INFORMATION GIVEN -
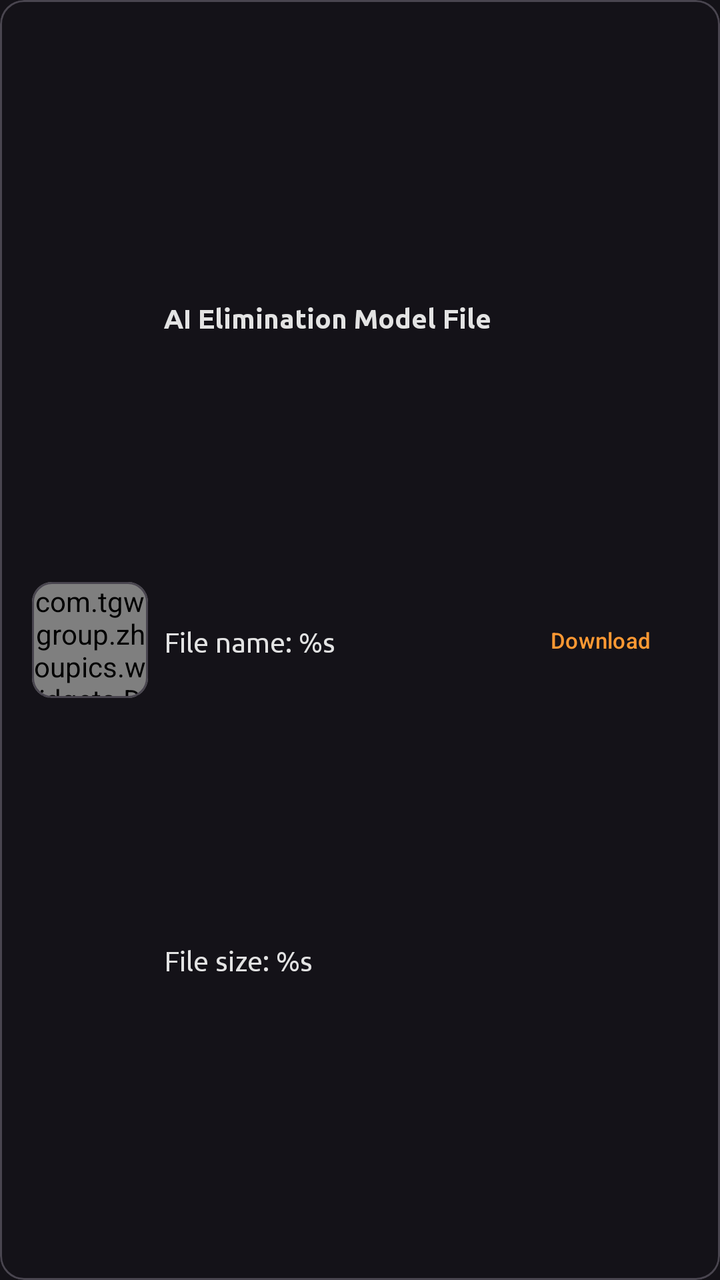
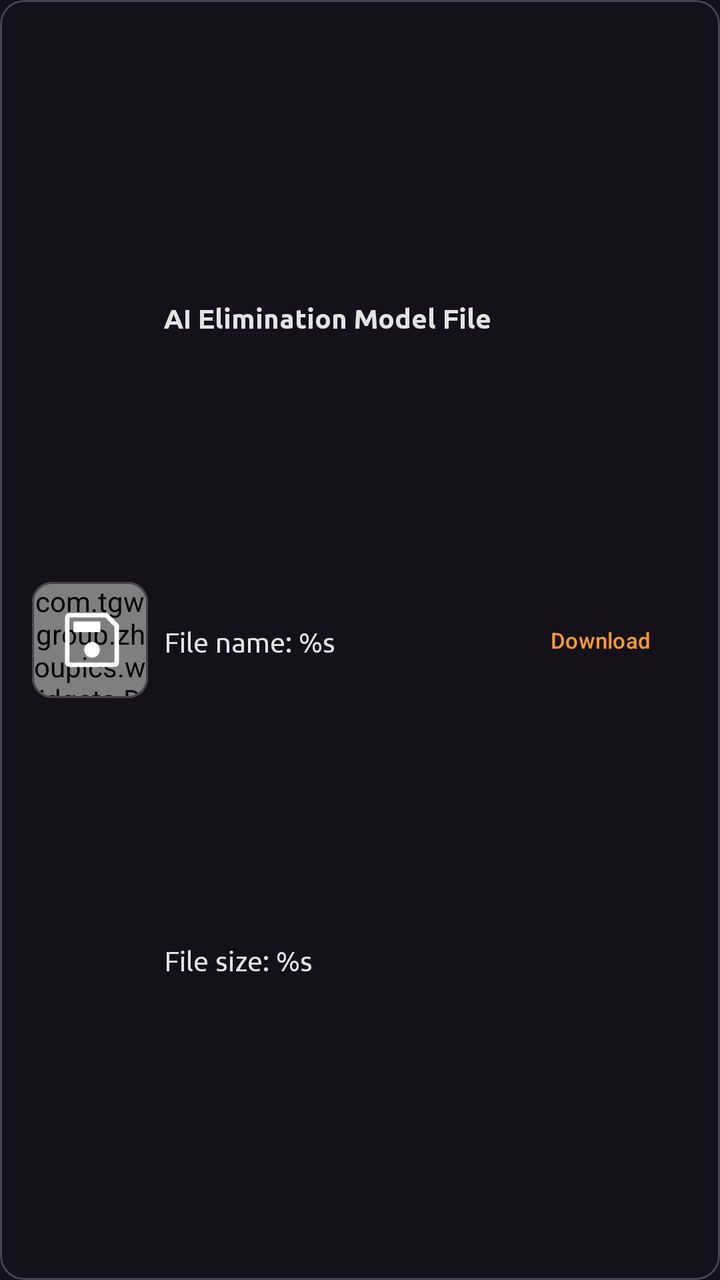

The first picture is an Android layout as it rendered before a commit; the second is the same layout after the commit. The layout source and the unified diff follow.
<!-- AndroidManifest.xml: application theme Theme.ZhouPics -->
<!-- res/layout/item_downloads.xml -->
<?xml version="1.0" encoding="utf-8"?>
<com.google.android.material.card.MaterialCardView xmlns:android="http://schemas.android.com/apk/res/android"
    xmlns:tools="http://schemas.android.com/tools"
    android:layout_width="match_parent"
    android:layout_height="wrap_content"
    xmlns:app="http://schemas.android.com/apk/res-auto">

    <androidx.constraintlayout.widget.ConstraintLayout
        android:layout_width="match_parent"
        android:layout_height="match_parent">

        <com.google.android.material.card.MaterialCardView
            android:id="@+id/card_progress"
            android:layout_width="58dp"
            android:layout_height="58dp"
            app:layout_constraintTop_toTopOf="parent"
            app:layout_constraintBottom_toBottomOf="parent"
            app:layout_constraintStart_toStartOf="parent"
            android:layout_marginStart="16dp"
            android:layout_marginVertical="12dp"
            app:cardCornerRadius="10dp">

            <com.tgwgroup.zhoupics.widgets.DownloadProgressView
                android:id="@+id/v_download_progress"
                android:layout_width="match_parent"
                android:layout_height="match_parent" />

        </com.google.android.material.card.MaterialCardView>

        <androidx.appcompat.widget.AppCompatTextView
            android:id="@+id/tv_title"
            android:layout_width="0dp"
            android:layout_height="wrap_content"
            app:layout_constraintStart_toEndOf="@id/card_progress"
            app:layout_constraintEnd_toStartOf="@id/btn_download"
            app:layout_constraintTop_toTopOf="parent"
            app:layout_constraintBottom_toTopOf="@id/tv_file_name"
            android:layout_marginStart="8dp"
            style="@style/FontBold"
            android:textColor="@color/white_default"
            android:text="@string/elimination_model"
            android:textSize="16sp"
            android:autoSizeTextType="uniform"
            android:autoSizeMaxTextSize="16sp"
            android:autoSizeMinTextSize="1sp"
            android:maxLines="1"
            android:layout_marginEnd="8dp"
            android:layout_marginTop="8dp" />

        <androidx.appcompat.widget.AppCompatTextView
            android:id="@+id/tv_file_name"
            android:layout_width="0dp"
            android:layout_height="wrap_content"
            app:layout_constraintStart_toStartOf="@id/tv_title"
            app:layout_constraintEnd_toEndOf="@id/tv_title"
            app:layout_constraintTop_toBottomOf="@id/tv_title"
            app:layout_constraintBottom_toTopOf="@id/tv_file_size"
            style="@style/FontRegular"
            android:textColor="@color/white_default"
            android:text="@string/file_name_x"
            android:autoSizeTextType="uniform"
            android:autoSizeMaxTextSize="14sp"
            android:autoSizeMinTextSize="1sp"
            android:maxLines="1" />

        <androidx.appcompat.widget.AppCompatTextView
            android:id="@+id/tv_file_size"
            android:layout_width="0dp"
            android:layout_height="wrap_content"
            app:layout_constraintStart_toStartOf="@id/tv_file_name"
            app:layout_constraintEnd_toEndOf="@id/tv_title"
            app:layout_constraintTop_toBottomOf="@id/tv_file_name"
            app:layout_constraintBottom_toBottomOf="parent"
            style="@style/FontRegular"
            android:textColor="@color/white_default"
            android:text="@string/file_size_x"
            android:autoSizeTextType="uniform"
            android:autoSizeMaxTextSize="14sp"
            android:autoSizeMinTextSize="1sp"
            android:maxLines="1"
            android:layout_marginBottom="8dp" />

        <Button
            android:id="@+id/btn_download"
            android:layout_width="wrap_content"
            android:layout_height="wrap_content"
            app:layout_constraintEnd_toEndOf="parent"
            app:layout_constraintTop_toTopOf="parent"
            app:layout_constraintBottom_toBottomOf="parent"
            android:text="@string/download"
            style="?attr/materialButtonOutlinedStyle"
            android:textSize="11sp"
            android:textColor="@color/filter_color_brown_light"
            android:layout_marginEnd="16dp"
            android:padding="0dp" />

    </androidx.constraintlayout.widget.ConstraintLayout>

</com.google.android.material.card.MaterialCardView>
<!-- resources referenced by this layout -->
<resources>
  <color name="filter_color_brown_light">#ff9933</color>
  <color name="white_default">#FFE3E3E3</color>
  <string name="download">Download</string>
  <string name="elimination_model">AI Elimination Model File</string>
  <string name="file_name_x">File name: %s</string>
  <string name="file_size_x">File size: %s</string>
  <style name="FontBold">
          <item name="android:includeFontPadding">false</item>
          <item name="android:fontFamily">@font/ubuntu_bold</item>
      </style>
  <style name="FontRegular">
          <item name="android:includeFontPadding">false</item>
          <item name="android:fontFamily">@font/ubuntu_regular</item>
      </style>
  <style name="Theme.ZhouPics" parent="Base.Theme.ZhouPics" />
  <style name="Base.Theme.ZhouPics" parent="Theme.Material3.Dark.NoActionBar">
          <item name="colorPrimary">@color/theme</item>
          <item name="android:forceDarkAllowed" tools:targetApi="q">false</item>
          <item name="android:windowLightStatusBar">false</item>
          <item name="android:windowLightNavigationBar" tools:targetApi="o_mr1">false</item>
      </style>
  <color name="theme">#FFF97583</color>
</resources>

<!-- the commit's change to res/layout/item_downloads.xml (unified diff, before → after) -->
@@ -20,10 +20,24 @@
             android:layout_marginVertical="12dp"
             app:cardCornerRadius="10dp">
 
-            <com.tgwgroup.zhoupics.widgets.DownloadProgressView
-                android:id="@+id/v_download_progress"
+            <FrameLayout
                 android:layout_width="match_parent"
-                android:layout_height="match_parent" />
+                android:layout_height="match_parent">
+
+                <com.tgwgroup.zhoupics.widgets.DownloadProgressView
+                    android:id="@+id/v_download_progress"
+                    android:layout_width="match_parent"
+                    android:layout_height="match_parent" />
+
+                <androidx.appcompat.widget.AppCompatImageView
+                    android:layout_width="36dp"
+                    android:layout_height="36dp"
+                    app:srcCompat="@drawable/ic_save"
+                    android:tint="@color/white"
+                    android:layout_gravity="center"
+                    android:layout_marginStart="1dp" />
+
+            </FrameLayout>
 
         </com.google.android.material.card.MaterialCardView>
 
<!-- resource entries referenced after the edit -->
@@ -1,7 +1,18 @@
 <!-- resources referenced by this layout -->
 <resources>
   <color name="filter_color_brown_light">#ff9933</color>
+  <color name="white">#FFFFFFFF</color>
   <color name="white_default">#FFE3E3E3</color>
+  <!-- drawable ic_save (drawable) -->
+  <vector xmlns:android="http://schemas.android.com/apk/res/android"
+      android:width="48dp"
+      android:height="48dp"
+      android:viewportWidth="960"
+      android:viewportHeight="960">
+    <path
+        android:pathData="M840,277v503q0,24 -18,42t-42,18L180,840q-24,0 -42,-18t-18,-42v-600q0,-24 18,-42t42,-18h503l157,157ZM780,304L656,180L180,180v600h600v-476ZM479.76,715q43.24,0 73.74,-30.26 30.5,-30.27 30.5,-73.5 0,-43.24 -30.26,-73.74 -30.27,-30.5 -73.5,-30.5 -43.24,0 -73.74,30.26 -30.5,30.27 -30.5,73.5 0,43.24 30.26,73.74 30.27,30.5 73.5,30.5ZM233,376h358v-143L233,233v143ZM180,304v476,-600 124Z"
+        android:fillColor="#e3e3e3"/>
+  </vector>
   <string name="download">Download</string>
   <string name="elimination_model">AI Elimination Model File</string>
   <string name="file_name_x">File name: %s</string>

WORK INSTRUCTION -
Read the data above and pull out each line that holds the string "drawable".

SOLVED PROBLEM -
+                    app:srcCompat="@drawable/ic_save"
+  <!-- drawable ic_save (drawable) -->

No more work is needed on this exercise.